It’s 2035, the Second American Civil War has been won by the other side, and you find yourself in a heap of trouble with Attorney General Logan Paul. (The future is very troubling.) He has dispatched an all-seeing eye-in-the-sky to tail you, an agile flying machine equipped with 13 cameras and a top speed of 25 miles per hour.
The drone knows your face, your gait and your clothing. It hovers persistently behind your back, moving when you move, stopping when you stop, resisting every effort to shake it. You run into the woods, but you still can’t lose it.
So now what? Clip this article and save it as a guide for surviving our airborne future. In a woodsy park in San Francisco last week, I had an encounter with just such a self-flying drone, and I found only one trick for escape. Hint: It involved the indignity of repeatedly running around a tree.
As the hapless chump in its cross hairs, I will tell you this: Being tailed by a 13-eyed flying machine has a way of focusing the mind.
The drone chasing me, the R1, was created by a start-up called Skydio; it sells for $2,499 and will begin shipping to customers in two to three weeks, the company says. It is the closest thing to a fully autonomous drone you can buy today.
Autonomous drones have long been hyped, but until recently they’ve been little more than that. The technology in Skydio’s machine suggests a new turn. Drones that fly themselves — whether following people for outdoor self-photography, which is Skydio’s intended use, or for longer-range applications like delivery, monitoring and surveillance — are coming faster than you think.
They’re likely to get much cheaper, smaller and more capable. They’re going to be everywhere, probably sooner than we can all adjust to them.
Most consumer drones rely on some degree of automation in flight. DJI, the Chinese drone company that commands much of the market, makes several drones that can avoid obstacles and track subjects.
But these features tend to be less than perfect, working best in mostly open areas. Just about every drone on the market requires a pilot.

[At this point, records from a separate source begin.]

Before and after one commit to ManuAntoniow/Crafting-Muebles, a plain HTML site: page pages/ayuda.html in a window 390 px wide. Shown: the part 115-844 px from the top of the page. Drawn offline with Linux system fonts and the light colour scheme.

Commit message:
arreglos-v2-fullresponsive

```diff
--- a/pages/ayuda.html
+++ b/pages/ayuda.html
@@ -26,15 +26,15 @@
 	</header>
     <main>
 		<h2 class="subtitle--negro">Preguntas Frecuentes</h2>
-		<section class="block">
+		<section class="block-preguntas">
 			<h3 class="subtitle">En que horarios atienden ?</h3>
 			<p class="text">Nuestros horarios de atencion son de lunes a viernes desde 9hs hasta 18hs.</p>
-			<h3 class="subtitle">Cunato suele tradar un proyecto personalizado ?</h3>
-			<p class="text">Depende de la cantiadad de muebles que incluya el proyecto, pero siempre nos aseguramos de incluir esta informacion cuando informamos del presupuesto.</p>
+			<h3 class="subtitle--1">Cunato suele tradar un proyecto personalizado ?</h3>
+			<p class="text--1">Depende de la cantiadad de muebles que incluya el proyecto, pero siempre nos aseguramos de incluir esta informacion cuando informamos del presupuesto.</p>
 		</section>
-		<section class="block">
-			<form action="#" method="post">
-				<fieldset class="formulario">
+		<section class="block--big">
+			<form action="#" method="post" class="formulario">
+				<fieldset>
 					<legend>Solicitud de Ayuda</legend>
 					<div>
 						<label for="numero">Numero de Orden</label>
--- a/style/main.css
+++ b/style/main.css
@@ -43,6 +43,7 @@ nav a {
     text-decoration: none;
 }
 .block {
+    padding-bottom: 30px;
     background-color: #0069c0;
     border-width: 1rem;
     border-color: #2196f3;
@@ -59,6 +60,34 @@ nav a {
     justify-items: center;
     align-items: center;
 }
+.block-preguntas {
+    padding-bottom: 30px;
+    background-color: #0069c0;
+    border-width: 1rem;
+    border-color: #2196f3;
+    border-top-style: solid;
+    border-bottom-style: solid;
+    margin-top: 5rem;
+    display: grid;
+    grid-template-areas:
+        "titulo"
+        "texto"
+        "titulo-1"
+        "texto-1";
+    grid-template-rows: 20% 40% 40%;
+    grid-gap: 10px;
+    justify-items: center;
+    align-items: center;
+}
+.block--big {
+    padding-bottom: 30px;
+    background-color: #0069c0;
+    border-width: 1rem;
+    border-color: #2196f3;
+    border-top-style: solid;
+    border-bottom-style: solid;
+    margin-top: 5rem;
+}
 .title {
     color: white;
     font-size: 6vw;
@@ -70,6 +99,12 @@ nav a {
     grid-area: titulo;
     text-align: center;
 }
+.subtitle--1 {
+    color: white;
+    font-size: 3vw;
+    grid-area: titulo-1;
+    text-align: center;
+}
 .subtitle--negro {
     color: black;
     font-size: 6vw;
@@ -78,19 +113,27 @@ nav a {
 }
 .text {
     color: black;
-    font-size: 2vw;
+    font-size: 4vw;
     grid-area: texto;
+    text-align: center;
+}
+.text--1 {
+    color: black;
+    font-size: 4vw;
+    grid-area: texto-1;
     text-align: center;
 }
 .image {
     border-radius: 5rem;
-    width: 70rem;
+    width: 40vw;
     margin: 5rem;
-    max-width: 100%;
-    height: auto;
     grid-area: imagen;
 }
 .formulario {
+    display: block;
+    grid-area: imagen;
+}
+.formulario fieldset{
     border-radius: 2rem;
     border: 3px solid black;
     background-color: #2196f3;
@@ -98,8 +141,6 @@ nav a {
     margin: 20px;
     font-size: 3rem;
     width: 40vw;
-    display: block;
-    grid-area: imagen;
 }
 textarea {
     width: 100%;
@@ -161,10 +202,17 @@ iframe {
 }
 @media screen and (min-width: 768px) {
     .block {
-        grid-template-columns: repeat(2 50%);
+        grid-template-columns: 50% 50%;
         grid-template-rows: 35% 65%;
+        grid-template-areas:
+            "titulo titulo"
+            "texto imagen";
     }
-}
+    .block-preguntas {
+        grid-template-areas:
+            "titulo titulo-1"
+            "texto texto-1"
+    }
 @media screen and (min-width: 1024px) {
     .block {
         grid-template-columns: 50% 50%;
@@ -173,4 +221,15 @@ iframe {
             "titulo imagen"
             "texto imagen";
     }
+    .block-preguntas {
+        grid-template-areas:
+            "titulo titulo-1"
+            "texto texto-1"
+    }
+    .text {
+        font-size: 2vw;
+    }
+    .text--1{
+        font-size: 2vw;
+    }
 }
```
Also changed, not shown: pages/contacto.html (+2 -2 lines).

“Our view is that almost all of the use cases for drones would be better with autonomy,” said Adam Bry, Skydio’s chief executive.
Skydio was founded by Mr. Bry and Abe Bachrach — who met as graduate students at the Massachusetts Institute of Technology and later started Google’s drone program, Project Wing — along with Matt Donahoe, an interface designer.

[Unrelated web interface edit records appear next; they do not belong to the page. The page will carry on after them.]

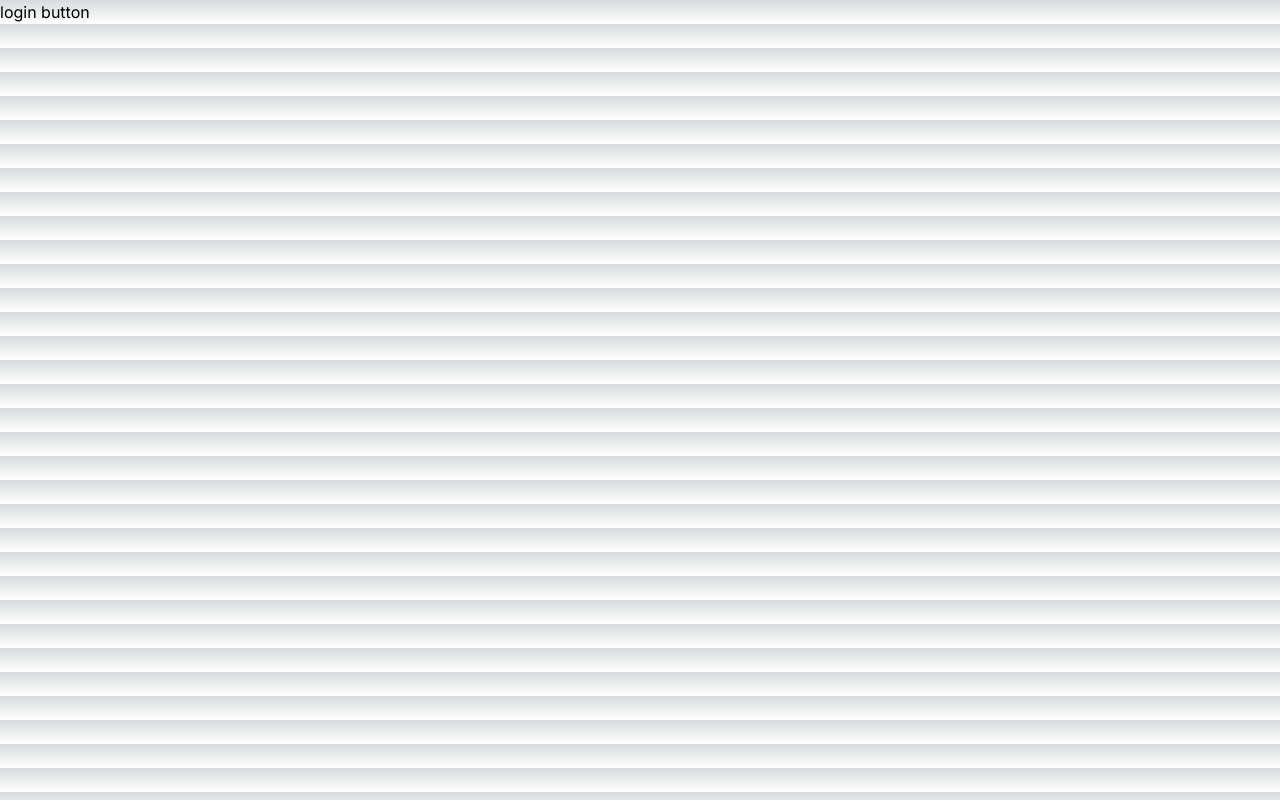
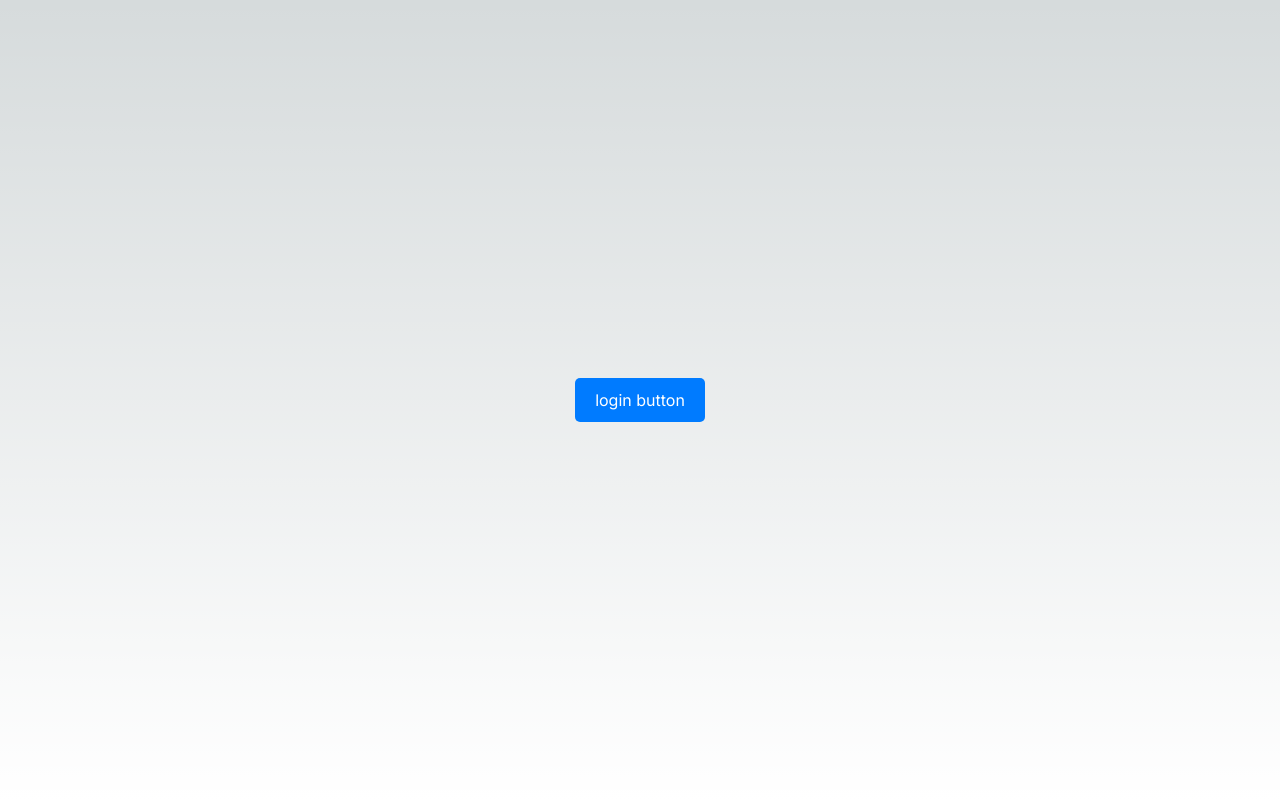
Before and after one commit to kyeonkim/transcendence, a Next.js app in the folder front/: page / in a window 1280 px wide. Built offline with nearby package versions, Linux system fonts and the light colour scheme.

Commit message:
Fix: #1 CORS

```diff
--- a/front/src/components/Loginpage.tsx
+++ b/front/src/components/Loginpage.tsx
@@ -3,19 +3,39 @@
 import axios from 'axios';
 
 function handleLogin() {
-	axios.get('http://10.13.9.4:3000/hello')
+	axios.get('http://10.13.9.4:3000/42login')
 		.then(function (response) {
 			console.log(response.data);
 		})
 		.catch(function (error) {
-			console.log(error.response.data);
+			console.log(error);
 		})
 }
 
 export const Login = () => {
 	return (
-		<div>
-			<button onClick={handleLogin}>login button</button>
+		<div
+			style={{
+				display: 'flex',
+				justifyContent: 'center',
+				alignItems: 'center',
+				height: '100vh',
+			}}
+		>
+			<button
+				onClick={handleLogin}
+				style={{
+					padding: '10px 20px',
+					fontSize: '16px',
+					borderRadius: '5px',
+					backgroundColor: '#007BFF',
+					color: 'white',
+					border: 'none',
+					cursor: 'pointer',
+				}}
+			>
+			login button
+			</button>
 		</div>
 	);
 };
```
Also changed, not shown: front/src/app/page.tsx (line endings or trailing spaces).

In 2014, with funding from the venture firm Andreessen Horowitz, the company began working on what would become the R1. Skydio has since raised $70 million from Andreessen and several other investors, including Institutional Venture Partners, Playground Global and the basketball player Kevin Durant.

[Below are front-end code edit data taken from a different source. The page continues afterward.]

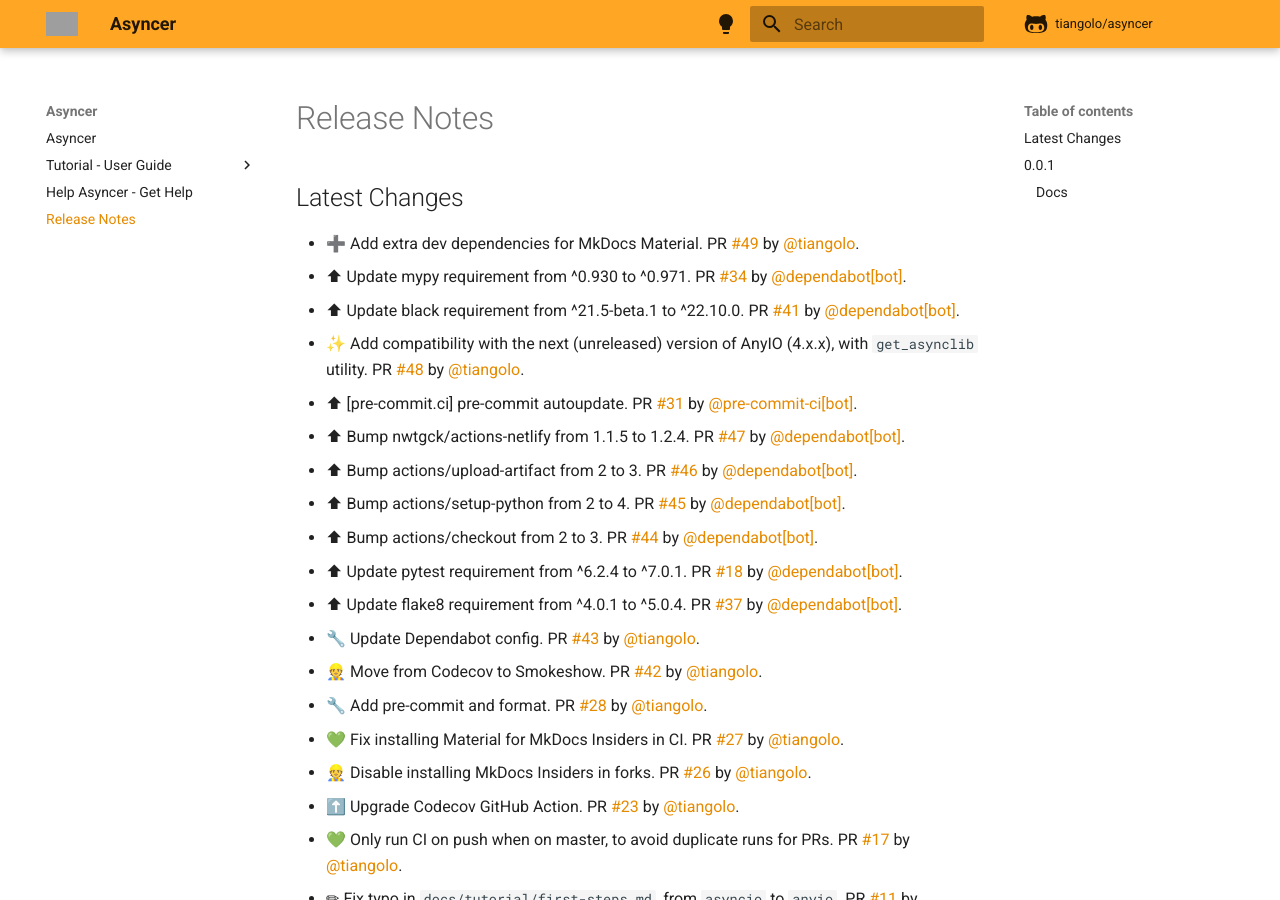
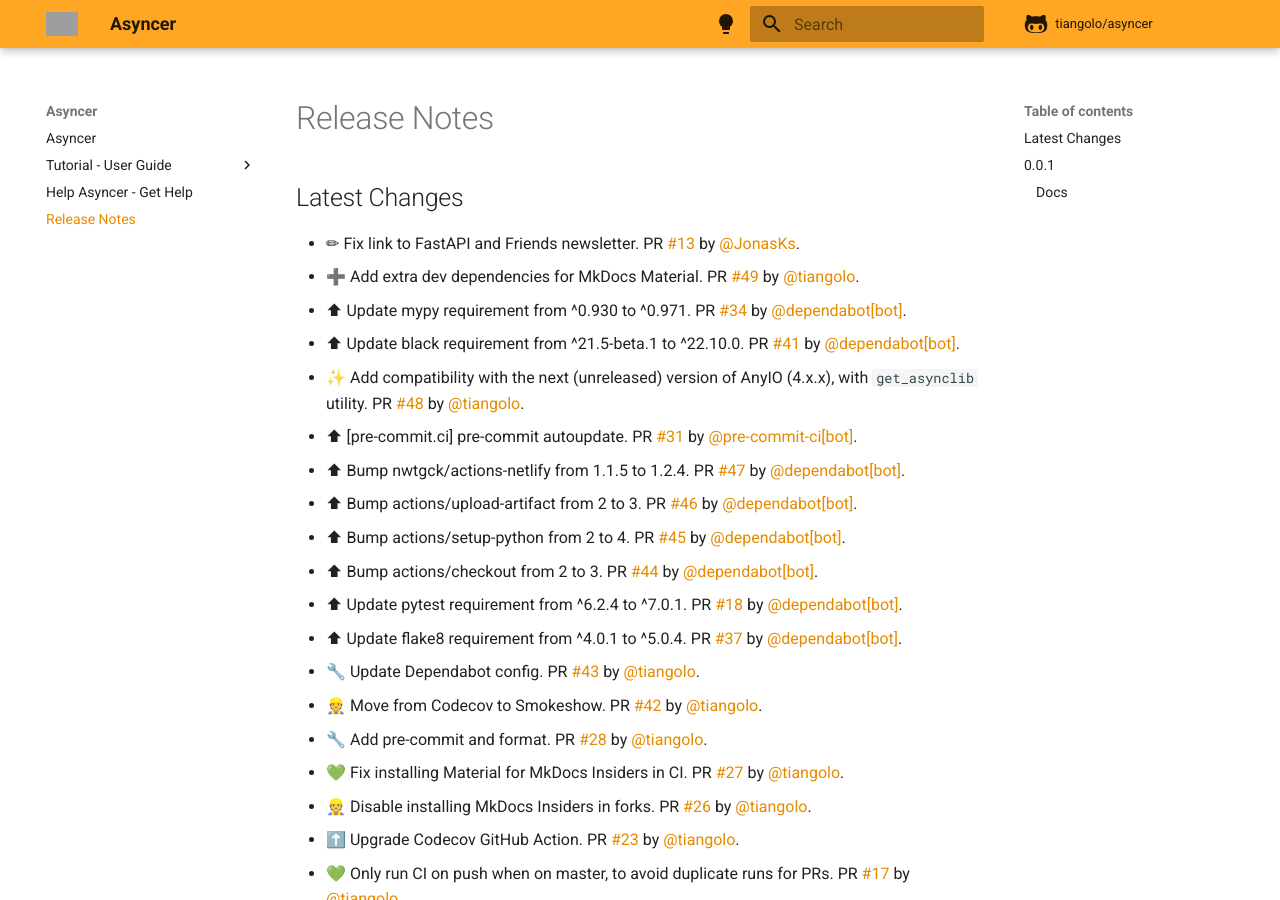
Before and after one commit to fastapi/asyncer, an MkDocs documentation site: the page built from docs/release-notes.md, in a window 1280 px wide and 900 px high. Built offline with MkDocs 1.6.1 and Material for MkDocs 9.7.7, drawn with Linux system fonts in a browser that asks for light colours; comment, search, counter and statistics services are not loaded; grey boxes are pictures that could not be loaded.

Commit message:
📝 Update release notes

```diff
--- a/docs/release-notes.md
+++ b/docs/release-notes.md
@@ -2,6 +2,7 @@
 
 ## Latest Changes
 
+* ✏ Fix link to FastAPI and Friends newsletter. PR [#13](https://github.com/tiangolo/asyncer/pull/13) by [@JonasKs](https://github.com/JonasKs).
 * ➕ Add extra dev dependencies for MkDocs Material. PR [#49](https://github.com/tiangolo/asyncer/pull/49) by [@tiangolo](https://github.com/tiangolo).
 * ⬆ Update mypy requirement from ^0.930 to ^0.971. PR [#34](https://github.com/tiangolo/asyncer/pull/34) by [@dependabot[bot]](https://github.com/apps/dependabot).
 * ⬆ Update black requirement from ^21.5-beta.1 to ^22.10.0. PR [#41](https://github.com/tiangolo/asyncer/pull/41) by [@dependabot[bot]](https://github.com/apps/dependabot).
```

Skydio’s basic goal was a drone that requires no pilot. When you launch the R1 using a smartphone app, you have your subject stand in front of the drone, then tap that person on the screen — now it’s locked on. You can also select one of several “cinematic modes,” which specify the direction from which the drone will try to record its subject. (It can even predict your path and stay ahead of you to shoot a selfie from the front.)